International travellers with a regular Australian visa, including crew members, are entitled to a number of exemptions for goods imported in Australia.
The goods that passengers can take with them without having to pay taxes are as follows:
- Personal clothing and footwear (excluding fur clothing)
- Articles for personal hygiene and care (excluding perfume concentrates)
- Goods brought to Australia by visitors, that will be carry out outside Australia upon departure.
- Other items up to a total purchase price of $ 900 Australian per adult and $ 450 Australian per child (alcohol and tobacco products are excluded from this $ 900 Australian exemption). These are purchases made under duty free into ports or airports.
- A maximum quantity of alcoholic drinks equal to 2.25 litres for each adult passenger
- A maximum amount of tobacco in any form equal to 25 grams (cigarettes, leaves, etc.) Equivalent to about 25 cigarettes to which an open package can be added for each adult passenger.
If the exemption limits set by the Australian authorities are exceeded, will be applied taxes to all item of that type (generic products, alcohol or tobacco) and not only to goods that exceed the limit. If the passenger has anything exceeding the duty-free limit, he must declare it and he provide proof of purchase to an Australian Border Force employee for the calculation of any tax to be paid. The omitted declaration of activities bound to the limits could result in administrative sanctions. For families, their exemptions are double. For example: a family of three members (2 adults and 1 child) can carry a total of:
- 4.5 litres of alcoholic beverages
- 50 cigarettes plus two open packages
- Generic products worth 2,250 Australian dollars (including gifts, souvenirs, photos and camcorders, electronic equipment, leather goods, watches and sports equipment), or 2 licenses for generic products for adults ($ 900) + 1 licenses for generic products for minors ($ 450).
For the detailed list of goods to be declared on the passenger card or to the official, you can refer to the article published on our blog: "Australian Customs - List of activities to be declared".
How much money you can take with you
There is no limit to the currency you can bring with you to Australia, but if you exceed $ 10,000 you must declare it.
Medicines: which to take with you
There are rules to be followed to bring drugs to the country. Certain categories of medicines (such as those containing steroids) or some kind of medical equipment require a permit issued by the authorities (Therapeutic Goods Management Agency) before they can enter into Australia. Other categories that belong to the traveller’s exemption, can be introduced without having to obtain a permit.

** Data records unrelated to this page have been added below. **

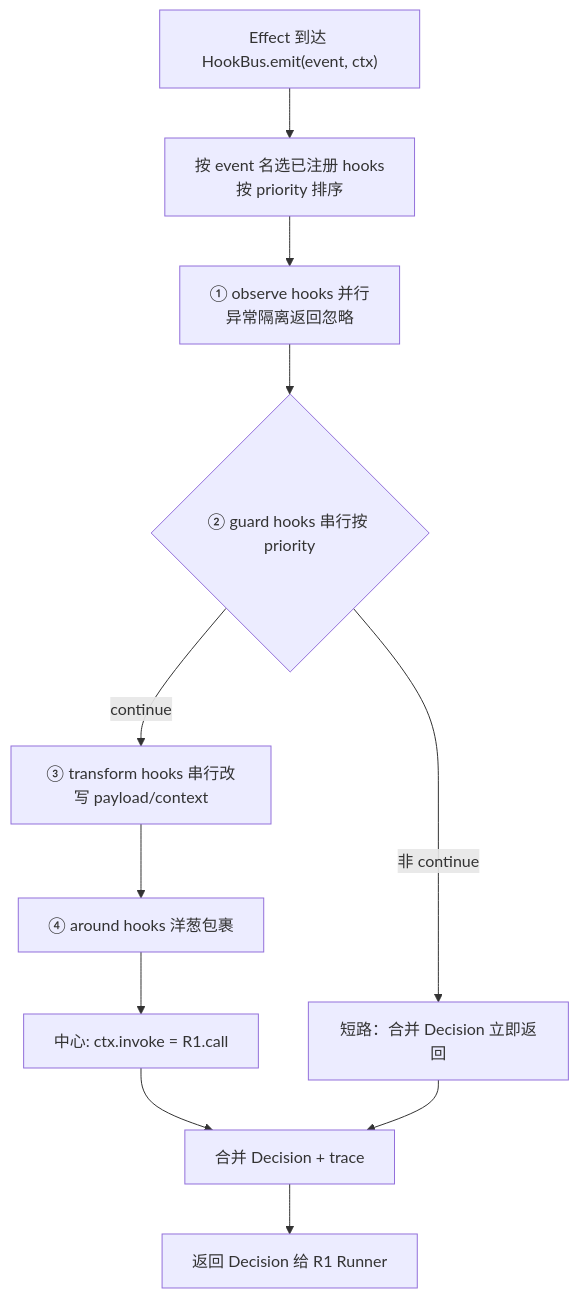
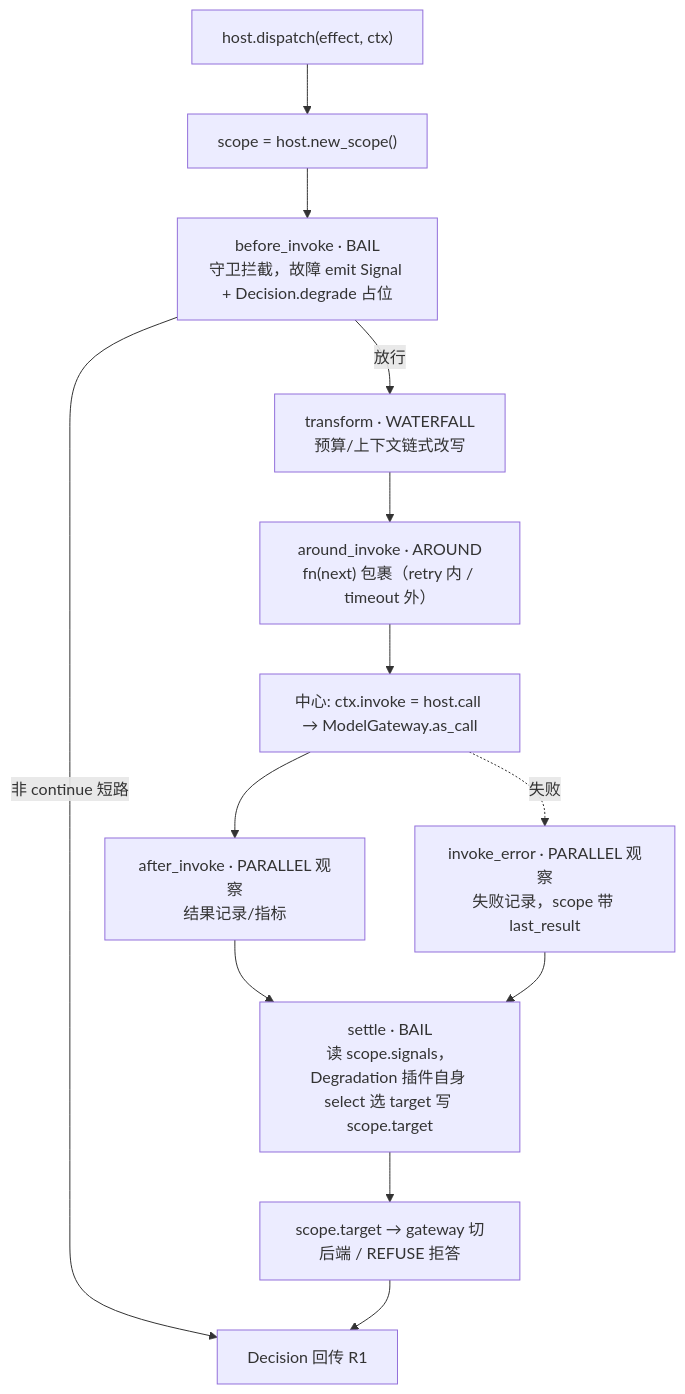
One commit to sao-lang/lll changed the diagram in docs/02-模块详设/Agent/R2-插件总线与协议.md. Above: the diagram before and after it, drawn with Mermaid. The commit also changed other lines of this file and 67 other files, not shown here.

````diff
--- a/docs/02-模块详设/Agent/R2-插件总线与协议.md
+++ b/docs/02-模块详设/Agent/R2-插件总线与协议.md
@@ -21,13 +53,15 @@
 ```mermaid
 flowchart TD
-    E["Effect 到达 HookBus.emit(event, ctx)"] --> SEL["按 event 名选已注册 hooks<br/>按 priority 排序"]
-    SEL --> OBS["① observe hooks 并行<br/>异常隔离返回忽略"]
-    OBS --> G{"② guard hooks 串行按 priority"}
-    G -->|非 continue| SHORT["短路：合并 Decision 立即返回"]
-    G -->|continue| TR["③ transform hooks 串行改写 payload/context"]
-    TR --> AR["④ around hooks 洋葱包裹"]
-    AR --> CORE["中心: ctx.invoke = R1.call"]
-    CORE --> MERGE["合并 Decision + trace"]
-    SHORT --> MERGE
-    MERGE --> OUT["返回 Decision 给 R1 Runner"]
+    E["host.dispatch(effect, ctx)"] --> NS["scope = host.new_scope()"]
+    NS --> BI["before_invoke · BAIL<br/>守卫拦截，故障 emit Signal + Decision.degrade 占位"]
+    BI -->|非 continue 短路| RET["Decision 回传 R1"]
+    BI -->|放行| TR["transform · WATERFALL<br/>预算/上下文链式改写"]
+    TR --> AR["around_invoke · AROUND<br/>fn(next) 包裹（retry 内 / timeout 外）"]
+    AR --> CORE["中心: ctx.invoke = host.call → ModelGateway.as_call"]
+    CORE --> AI["after_invoke · PARALLEL 观察<br/>结果记录/指标"]
+    CORE -.失败.-> IE["invoke_error · PARALLEL 观察<br/>失败记录，scope 带 last_result"]
+    AI --> ST["settle · BAIL<br/>读 scope.signals，Degradation 插件自身 select 选 target 写 scope.target"]
+    IE --> ST
+    ST --> T["scope.target → gateway 切后端 / REFUSE 拒答"]
+    T --> RET
 ```
````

Drugs such as paracetamol, aspirin and anti-fever infections don’t require a prescription, they are allowed and they shouldn't be declared.
On the other hand, medicines that require a doctor's prescription are allowed in Australia if you arrive by ship or plane, but they must be carried in your carry-on baggage in their original packaging and with a prescription stating the condition for which you take the drug, preferably translated into English.
The prescription drugs can be transported by the passenger to the extent that it allows a three-month cure, equal to the maximum stay that the tourist visa for Australia grants to the passenger.
Some of the drugs considered prohibited, such as antibiotics, painkillers or sedatives, can be imported, because they are in the passenger's exemption or "Passenger's exception". It is important to have the doctor's prescription with you.
For more information, you can send email or visit the general information page for visa Australia application